# Action item:
Please give every line below again exactly, but not its pictures.

# User interface change data:
--- START ---
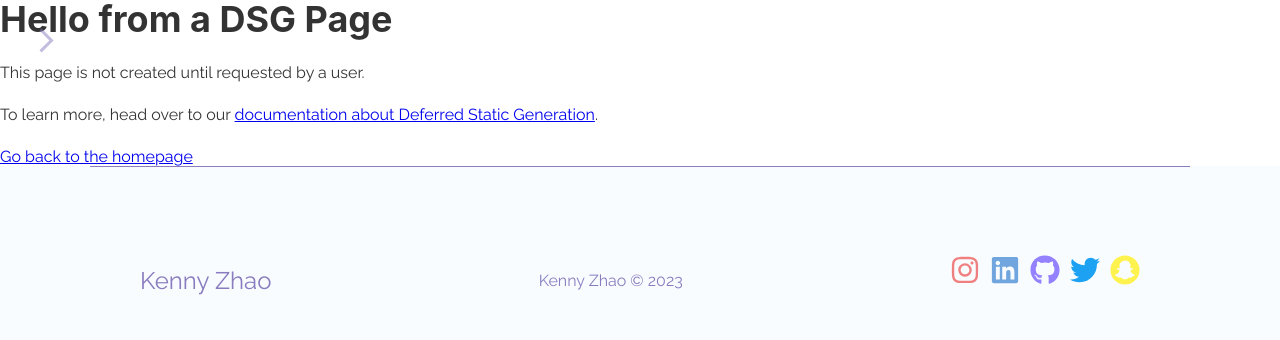
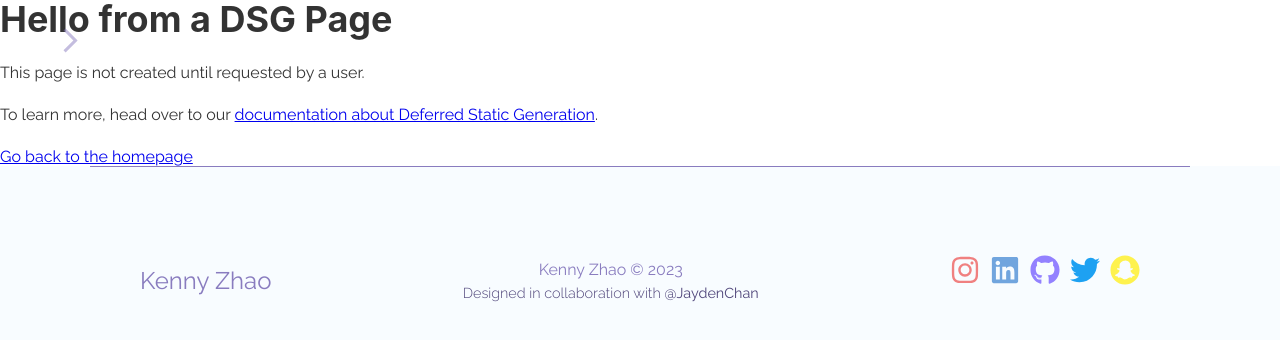
Before and after one commit to kennyzhao-code/PersonalWebsite, a Gatsby site: page /using-dsg in a window 1280 px wide. Built offline with nearby package versions, Linux system fonts and the light colour scheme; Gatsby itself is replaced by a stand-in of ours.

Commit message:
super minor changes

```diff
--- a/src/components/Footer/index.js
+++ b/src/components/Footer/index.js
@@ -13,7 +13,10 @@ const Footer = () => {
                 <SocialMedia>
                     <SocialMediaWrap>
                         <SocialLogo to = 'hero' smooth = 'linear' duration = {500} spy = {true} exact ='true' offset = {-500}>Kenny Zhao</SocialLogo>
-                        <WebsiteRights>Kenny Zhao © {new Date().getFullYear()} </WebsiteRights>
+                        <WebsiteRights>Kenny Zhao © {new Date().getFullYear()}
+                            <span>Designed in collaboration with <a href = 'https://www.instagram.com/jaydench4n/' target = '_blank' rel = 'noreferrer'>@JaydenChan</a> </span>
+                        </WebsiteRights>
+
 
                         <SocialIcons>
 
@@ -128,6 +131,24 @@ export const WebsiteRights = styled.small`
     font-size: 1rem;
     font-weight: 400;
     margin-bottom: 16px;
+    display: flex;
+    flex-direction: column;
+    text-align: center;
+
+    span {
+        font-size: 0.9rem;
+        font-weight: 300;
+        margin-top: 5px;
+        color: ${colors.secondaryPurple};
+
+        a {
+            color: ${colors.secondaryPurple};
+            text-decoration: none;
+            font-weight: 400;
+            transition: 0.5s ease;
+        }
+    }
+
 
 `
 
--- a/src/components/NavAndPreAni/fullNavbar.js
+++ b/src/components/NavAndPreAni/fullNavbar.js
@@ -146,7 +146,7 @@ const SidebarLinkHome = styled(LinkS)`
     font-size: 1.5rem;
     text-decoration: none;
     transition: 0.375s;
-    color: white;
+    color: ${colors.navHomeDark};
     cursor: pointer;
     width: 50px;
     height: 50px;
@@ -155,7 +155,7 @@ const SidebarLinkHome = styled(LinkS)`
 
 
     &.active {
-        color: ${colors.navHomeDark};
+        color: #fff;
     }
 `
 
@@ -166,7 +166,7 @@ const SidebarLinkIntro = styled(LinkS)`
     font-size: 1.5rem;
     text-decoration: none;
     transition: 0.375s;
-    color: #fff;
+    color: ${colors.navIntroDark};
     cursor: pointer;
     width: 50px;
     height: 50px;
@@ -174,7 +174,7 @@ const SidebarLinkIntro = styled(LinkS)`
     position: relative;
 
     &.active {
-        color: ${colors.navIntroDark};
+        color: #fff;
     }
 
 
@@ -187,7 +187,7 @@ const SidebarLinkHobbies = styled(LinkS)`
     font-size: 1.5rem;
     text-decoration: none;
     transition: 0.375s;
-    color: #fff;
+    color: ${colors.navHobbiesDark};
     cursor: pointer;
     width: 50px;
     height: 50px;
@@ -195,7 +195,7 @@ const SidebarLinkHobbies = styled(LinkS)`
     position: relative;
 
     &.active {
-        color: ${colors.navHobbiesDark};
+        color: #fff;
     }
 
 
@@ -208,7 +208,7 @@ const SidebarLinkProject = styled(LinkS)`
     font-size: 1.5rem;
     text-decoration: none;
     transition: 0.375s;
-    color: #fff;
+    color: ${colors.navProjectDark};
     cursor: pointer;
     width: 50px;
     height: 50px;
@@ -216,7 +216,7 @@ const SidebarLinkProject = styled(LinkS)`
     position: relative;
 
     &.active {
-        color: ${colors.navProjectDark};
+        color: #fff;
     }
 
 
@@ -229,7 +229,7 @@ const SidebarLinkSkills = styled(LinkS)`
     font-size: 1.5rem;
     text-decoration: none;
     transition: 0.375s;
-    color: #fff;
+    color: ${colors.navSkillsDark};
     cursor: pointer;
     width: 50px;
     height: 50px;
@@ -237,7 +237,7 @@ const SidebarLinkSkills = styled(LinkS)`
     position: relative;
 
     &.active {
-        color: ${colors.navSkillsDark};
+        color: #fff;
     }
 
 
@@ -250,7 +250,7 @@ const SidebarLinkContact = styled(LinkS)`
     font-size: 1.5rem;
     text-decoration: none;
     transition: 0.375s;
-    color: #fff;
+    color: ${colors.navContactDark};
     cursor: pointer;
     width: 50px;
     height: 50px;
@@ -258,7 +258,7 @@ const SidebarLinkContact = styled(LinkS)`
     position: relative;
 
     &.active {
-        color: ${colors.navContactDark};
+        color: #fff;
     }
 
 `
@@ -285,7 +285,7 @@ const NavbarContainer = styled.div`
     justify-content: space-between;
     height: 80px;
     z-index: 1;
-    width: 100%
+    width: 100%;
     padding: 0 24px;
     max-width: 1100px;
 
--- a/src/components/blog(skills)/icons.css
+++ b/src/components/blog(skills)/icons.css
@@ -51,7 +51,6 @@
     --rm-audio-player-progress-bar-background:#897CBF;
     --rm-audio-player-theme-default: white;
 
-
 }
 
 .albumCover{
--- a/src/components/blog(skills)/index.js
+++ b/src/components/blog(skills)/index.js
@@ -691,7 +691,7 @@ const BlogSectionGame = styled.div`
 const CopyIcon = styled(AiOutlineCopy)`
     color: white;
     width: 30px;
-    height 30px;
+    height: 30px;
     cursor: pointer;
     position: fixed;
 
```
Also changed, not shown: README.md.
--- END ---
# Answer to this problem:
Before and after one commit to kennyzhao-code/PersonalWebsite, a Gatsby site: page /using-dsg in a window 1280 px wide. Built offline with nearby package versions, Linux system fonts and the light colour scheme; Gatsby itself is replaced by a stand-in of ours.

Commit message:
super minor changes

```diff
--- a/src/components/Footer/index.js
+++ b/src/components/Footer/index.js
@@ -13,7 +13,10 @@ const Footer = () => {
                 <SocialMedia>
                     <SocialMediaWrap>
                         <SocialLogo to = 'hero' smooth = 'linear' duration = {500} spy = {true} exact ='true' offset = {-500}>Kenny Zhao</SocialLogo>
-                        <WebsiteRights>Kenny Zhao © {new Date().getFullYear()} </WebsiteRights>
+                        <WebsiteRights>Kenny Zhao © {new Date().getFullYear()}
+                            <span>Designed in collaboration with <a href = 'https://www.instagram.com/jaydench4n/' target = '_blank' rel = 'noreferrer'>@JaydenChan</a> </span>
+                        </WebsiteRights>
+
 
                         <SocialIcons>
 
@@ -128,6 +131,24 @@ export const WebsiteRights = styled.small`
     font-size: 1rem;
     font-weight: 400;
     margin-bottom: 16px;
+    display: flex;
+    flex-direction: column;
+    text-align: center;
+
+    span {
+        font-size: 0.9rem;
+        font-weight: 300;
+        margin-top: 5px;
+        color: ${colors.secondaryPurple};
+
+        a {
+            color: ${colors.secondaryPurple};
+            text-decoration: none;
+            font-weight: 400;
+            transition: 0.5s ease;
+        }
+    }
+
 
 `
 
--- a/src/components/NavAndPreAni/fullNavbar.js
+++ b/src/components/NavAndPreAni/fullNavbar.js
@@ -146,7 +146,7 @@ const SidebarLinkHome = styled(LinkS)`
     font-size: 1.5rem;
     text-decoration: none;
     transition: 0.375s;
-    color: white;
+    color: ${colors.navHomeDark};
     cursor: pointer;
     width: 50px;
     height: 50px;
@@ -155,7 +155,7 @@ const SidebarLinkHome = styled(LinkS)`
 
 
     &.active {
-        color: ${colors.navHomeDark};
+        color: #fff;
     }
 `
 
@@ -166,7 +166,7 @@ const SidebarLinkIntro = styled(LinkS)`
     font-size: 1.5rem;
     text-decoration: none;
     transition: 0.375s;
-    color: #fff;
+    color: ${colors.navIntroDark};
     cursor: pointer;
     width: 50px;
     height: 50px;
@@ -174,7 +174,7 @@ const SidebarLinkIntro = styled(LinkS)`
     position: relative;
 
     &.active {
-        color: ${colors.navIntroDark};
+        color: #fff;
     }
 
 
@@ -187,7 +187,7 @@ const SidebarLinkHobbies = styled(LinkS)`
     font-size: 1.5rem;
     text-decoration: none;
     transition: 0.375s;
-    color: #fff;
+    color: ${colors.navHobbiesDark};
     cursor: pointer;
     width: 50px;
     height: 50px;
@@ -195,7 +195,7 @@ const SidebarLinkHobbies = styled(LinkS)`
     position: relative;
 
     &.active {
-        color: ${colors.navHobbiesDark};
+        color: #fff;
     }
 
 
@@ -208,7 +208,7 @@ const SidebarLinkProject = styled(LinkS)`
     font-size: 1.5rem;
     text-decoration: none;
     transition: 0.375s;
-    color: #fff;
+    color: ${colors.navProjectDark};
     cursor: pointer;
     width: 50px;
     height: 50px;
@@ -216,7 +216,7 @@ const SidebarLinkProject = styled(LinkS)`
     position: relative;
 
     &.active {
-        color: ${colors.navProjectDark};
+        color: #fff;
     }
 
 
@@ -229,7 +229,7 @@ const SidebarLinkSkills = styled(LinkS)`
     font-size: 1.5rem;
     text-decoration: none;
     transition: 0.375s;
-    color: #fff;
+    color: ${colors.navSkillsDark};
     cursor: pointer;
     width: 50px;
     height: 50px;
@@ -237,7 +237,7 @@ const SidebarLinkSkills = styled(LinkS)`
     position: relative;
 
     &.active {
-        color: ${colors.navSkillsDark};
+        color: #fff;
     }
 
 
@@ -250,7 +250,7 @@ const SidebarLinkContact = styled(LinkS)`
     font-size: 1.5rem;
     text-decoration: none;
     transition: 0.375s;
-    color: #fff;
+    color: ${colors.navContactDark};
     cursor: pointer;
     width: 50px;
     height: 50px;
@@ -258,7 +258,7 @@ const SidebarLinkContact = styled(LinkS)`
     position: relative;
 
     &.active {
-        color: ${colors.navContactDark};
+        color: #fff;
     }
 
 `
@@ -285,7 +285,7 @@ const NavbarContainer = styled.div`
     justify-content: space-between;
     height: 80px;
     z-index: 1;
-    width: 100%
+    width: 100%;
     padding: 0 24px;
     max-width: 1100px;
 
--- a/src/components/blog(skills)/icons.css
+++ b/src/components/blog(skills)/icons.css
@@ -51,7 +51,6 @@
     --rm-audio-player-progress-bar-background:#897CBF;
     --rm-audio-player-theme-default: white;
 
-
 }
 
 .albumCover{
--- a/src/components/blog(skills)/index.js
+++ b/src/components/blog(skills)/index.js
@@ -691,7 +691,7 @@ const BlogSectionGame = styled.div`
 const CopyIcon = styled(AiOutlineCopy)`
     color: white;
     width: 30px;
-    height 30px;
+    height: 30px;
     cursor: pointer;
     position: fixed;
 
```
Also changed, not shown: README.md.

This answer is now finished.